▶ _Data in this exercise_:
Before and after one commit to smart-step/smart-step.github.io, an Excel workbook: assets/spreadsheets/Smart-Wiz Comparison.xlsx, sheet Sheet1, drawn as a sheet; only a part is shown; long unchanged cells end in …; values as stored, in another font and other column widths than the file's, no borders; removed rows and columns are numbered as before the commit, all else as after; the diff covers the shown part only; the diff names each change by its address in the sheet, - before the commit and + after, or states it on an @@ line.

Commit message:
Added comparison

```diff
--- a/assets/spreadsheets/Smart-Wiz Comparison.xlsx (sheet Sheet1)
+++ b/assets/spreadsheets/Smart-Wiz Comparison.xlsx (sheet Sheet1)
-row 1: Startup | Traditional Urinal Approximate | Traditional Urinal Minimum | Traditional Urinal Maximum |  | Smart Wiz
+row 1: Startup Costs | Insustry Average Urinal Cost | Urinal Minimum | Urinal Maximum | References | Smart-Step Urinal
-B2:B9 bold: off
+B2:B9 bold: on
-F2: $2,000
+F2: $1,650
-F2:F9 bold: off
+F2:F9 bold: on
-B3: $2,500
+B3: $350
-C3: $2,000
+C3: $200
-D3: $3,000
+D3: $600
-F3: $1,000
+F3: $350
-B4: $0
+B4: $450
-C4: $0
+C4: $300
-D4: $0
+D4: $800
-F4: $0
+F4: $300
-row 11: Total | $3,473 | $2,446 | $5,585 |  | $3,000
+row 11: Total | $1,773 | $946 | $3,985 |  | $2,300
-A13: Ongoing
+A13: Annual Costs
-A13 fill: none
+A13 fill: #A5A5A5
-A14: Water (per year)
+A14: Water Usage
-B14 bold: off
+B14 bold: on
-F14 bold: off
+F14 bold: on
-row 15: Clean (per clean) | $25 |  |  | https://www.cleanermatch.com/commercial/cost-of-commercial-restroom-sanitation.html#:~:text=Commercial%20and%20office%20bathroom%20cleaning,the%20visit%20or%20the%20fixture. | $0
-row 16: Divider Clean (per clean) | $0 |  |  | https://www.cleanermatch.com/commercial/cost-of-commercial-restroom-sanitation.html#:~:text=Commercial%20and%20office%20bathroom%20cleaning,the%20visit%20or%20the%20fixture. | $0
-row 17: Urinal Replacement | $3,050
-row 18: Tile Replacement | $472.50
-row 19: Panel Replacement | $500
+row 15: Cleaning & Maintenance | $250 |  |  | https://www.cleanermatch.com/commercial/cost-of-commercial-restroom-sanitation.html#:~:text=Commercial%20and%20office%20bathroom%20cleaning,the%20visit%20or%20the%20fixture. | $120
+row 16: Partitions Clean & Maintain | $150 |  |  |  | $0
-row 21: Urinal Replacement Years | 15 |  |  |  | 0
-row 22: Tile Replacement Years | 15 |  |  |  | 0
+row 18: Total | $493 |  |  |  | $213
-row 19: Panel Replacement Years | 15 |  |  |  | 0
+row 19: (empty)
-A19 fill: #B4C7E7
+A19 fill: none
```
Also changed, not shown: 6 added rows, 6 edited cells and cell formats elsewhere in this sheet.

▶ _Activity_: Working from the entries above, filter out every line that lacks "Startup" and copy what remains.

▶ _Response below_:
-row 1: Startup | Traditional Urinal Approximate | Traditional Urinal Minimum | Traditional Urinal Maximum |  | Smart Wiz
+row 1: Startup Costs | Insustry Average Urinal Cost | Urinal Minimum | Urinal Maximum | References | Smart-Step Urinal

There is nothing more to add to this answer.